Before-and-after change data

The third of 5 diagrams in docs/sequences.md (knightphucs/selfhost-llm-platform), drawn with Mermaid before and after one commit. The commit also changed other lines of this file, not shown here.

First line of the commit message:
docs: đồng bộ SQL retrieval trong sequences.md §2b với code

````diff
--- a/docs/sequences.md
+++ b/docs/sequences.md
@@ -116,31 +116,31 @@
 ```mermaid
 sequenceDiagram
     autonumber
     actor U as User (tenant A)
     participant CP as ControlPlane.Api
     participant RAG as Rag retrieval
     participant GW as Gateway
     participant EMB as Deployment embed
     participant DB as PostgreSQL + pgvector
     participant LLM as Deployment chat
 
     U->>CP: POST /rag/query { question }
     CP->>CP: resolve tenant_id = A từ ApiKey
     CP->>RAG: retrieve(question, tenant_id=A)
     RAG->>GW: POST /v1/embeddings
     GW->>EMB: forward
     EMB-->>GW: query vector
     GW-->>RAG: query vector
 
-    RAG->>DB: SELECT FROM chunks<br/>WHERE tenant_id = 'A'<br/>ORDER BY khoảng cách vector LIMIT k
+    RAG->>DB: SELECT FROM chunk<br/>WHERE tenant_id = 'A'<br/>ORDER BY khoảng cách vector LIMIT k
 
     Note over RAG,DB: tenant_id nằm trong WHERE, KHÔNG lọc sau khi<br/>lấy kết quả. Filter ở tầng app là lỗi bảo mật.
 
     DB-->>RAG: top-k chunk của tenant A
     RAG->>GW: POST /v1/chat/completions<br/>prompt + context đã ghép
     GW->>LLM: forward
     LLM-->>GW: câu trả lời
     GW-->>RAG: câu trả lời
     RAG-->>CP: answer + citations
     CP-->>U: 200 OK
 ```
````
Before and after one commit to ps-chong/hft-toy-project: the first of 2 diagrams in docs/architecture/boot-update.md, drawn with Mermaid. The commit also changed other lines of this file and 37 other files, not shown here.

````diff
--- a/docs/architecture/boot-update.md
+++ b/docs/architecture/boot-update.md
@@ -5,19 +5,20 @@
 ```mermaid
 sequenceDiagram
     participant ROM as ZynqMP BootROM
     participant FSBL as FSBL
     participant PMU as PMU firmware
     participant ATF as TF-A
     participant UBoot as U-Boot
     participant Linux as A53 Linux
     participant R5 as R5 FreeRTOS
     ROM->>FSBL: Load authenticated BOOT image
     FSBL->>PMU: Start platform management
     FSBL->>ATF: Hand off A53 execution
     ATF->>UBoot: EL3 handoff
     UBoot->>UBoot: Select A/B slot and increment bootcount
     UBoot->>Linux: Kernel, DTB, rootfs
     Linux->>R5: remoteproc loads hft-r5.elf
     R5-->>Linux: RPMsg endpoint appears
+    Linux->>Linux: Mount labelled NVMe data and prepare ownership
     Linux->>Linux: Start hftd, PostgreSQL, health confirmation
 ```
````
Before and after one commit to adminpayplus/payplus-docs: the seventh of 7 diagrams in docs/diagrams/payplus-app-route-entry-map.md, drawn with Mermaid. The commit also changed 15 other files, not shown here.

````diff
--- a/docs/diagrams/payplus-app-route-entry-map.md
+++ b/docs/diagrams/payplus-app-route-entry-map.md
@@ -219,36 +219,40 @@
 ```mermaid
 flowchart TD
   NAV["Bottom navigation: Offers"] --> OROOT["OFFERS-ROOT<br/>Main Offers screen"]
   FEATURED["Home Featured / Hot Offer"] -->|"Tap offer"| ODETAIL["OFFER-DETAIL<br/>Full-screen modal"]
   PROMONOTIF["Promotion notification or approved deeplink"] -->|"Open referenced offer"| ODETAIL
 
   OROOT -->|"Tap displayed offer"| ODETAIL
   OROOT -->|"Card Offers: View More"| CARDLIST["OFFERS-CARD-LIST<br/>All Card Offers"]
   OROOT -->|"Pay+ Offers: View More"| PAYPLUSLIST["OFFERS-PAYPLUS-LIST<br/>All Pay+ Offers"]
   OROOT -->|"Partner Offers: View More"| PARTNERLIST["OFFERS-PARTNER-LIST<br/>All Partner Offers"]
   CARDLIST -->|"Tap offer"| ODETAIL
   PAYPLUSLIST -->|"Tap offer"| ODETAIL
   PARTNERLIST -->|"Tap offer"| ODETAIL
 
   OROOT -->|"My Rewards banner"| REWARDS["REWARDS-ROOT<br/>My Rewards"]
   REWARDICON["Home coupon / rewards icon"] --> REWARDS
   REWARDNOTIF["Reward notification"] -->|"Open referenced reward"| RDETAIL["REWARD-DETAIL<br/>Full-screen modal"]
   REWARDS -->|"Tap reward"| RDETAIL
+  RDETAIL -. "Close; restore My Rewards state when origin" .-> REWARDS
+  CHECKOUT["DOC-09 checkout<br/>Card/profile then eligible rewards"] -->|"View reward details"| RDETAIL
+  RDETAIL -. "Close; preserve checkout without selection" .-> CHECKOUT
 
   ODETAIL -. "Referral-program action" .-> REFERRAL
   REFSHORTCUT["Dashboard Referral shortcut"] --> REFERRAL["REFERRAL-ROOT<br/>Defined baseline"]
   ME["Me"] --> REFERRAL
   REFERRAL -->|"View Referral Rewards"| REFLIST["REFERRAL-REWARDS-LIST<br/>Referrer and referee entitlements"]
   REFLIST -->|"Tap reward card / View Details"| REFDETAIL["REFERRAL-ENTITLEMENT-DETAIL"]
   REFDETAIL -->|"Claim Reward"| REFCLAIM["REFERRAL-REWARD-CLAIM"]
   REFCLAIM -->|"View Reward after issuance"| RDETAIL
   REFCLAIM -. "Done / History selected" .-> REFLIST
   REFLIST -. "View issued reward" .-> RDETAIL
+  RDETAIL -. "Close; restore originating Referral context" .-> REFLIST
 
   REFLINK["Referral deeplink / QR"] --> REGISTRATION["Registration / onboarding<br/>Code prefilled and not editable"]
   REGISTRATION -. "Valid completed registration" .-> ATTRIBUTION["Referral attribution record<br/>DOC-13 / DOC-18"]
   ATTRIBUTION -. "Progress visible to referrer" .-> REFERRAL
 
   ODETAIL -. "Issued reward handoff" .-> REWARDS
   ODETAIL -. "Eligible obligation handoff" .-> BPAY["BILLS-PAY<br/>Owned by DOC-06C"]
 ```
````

**PROBLEM TO WORK ON**
Show every line in the entries where the string "referenced" occurs.

**RESPONSE TO THIS TASK**
   PROMONOTIF["Promotion notification or approved deeplink"] -->|"Open referenced offer"| ODETAIL
   REWARDNOTIF["Reward notification"] -->|"Open referenced reward"| RDETAIL["REWARD-DETAIL<br/>Full-screen modal"]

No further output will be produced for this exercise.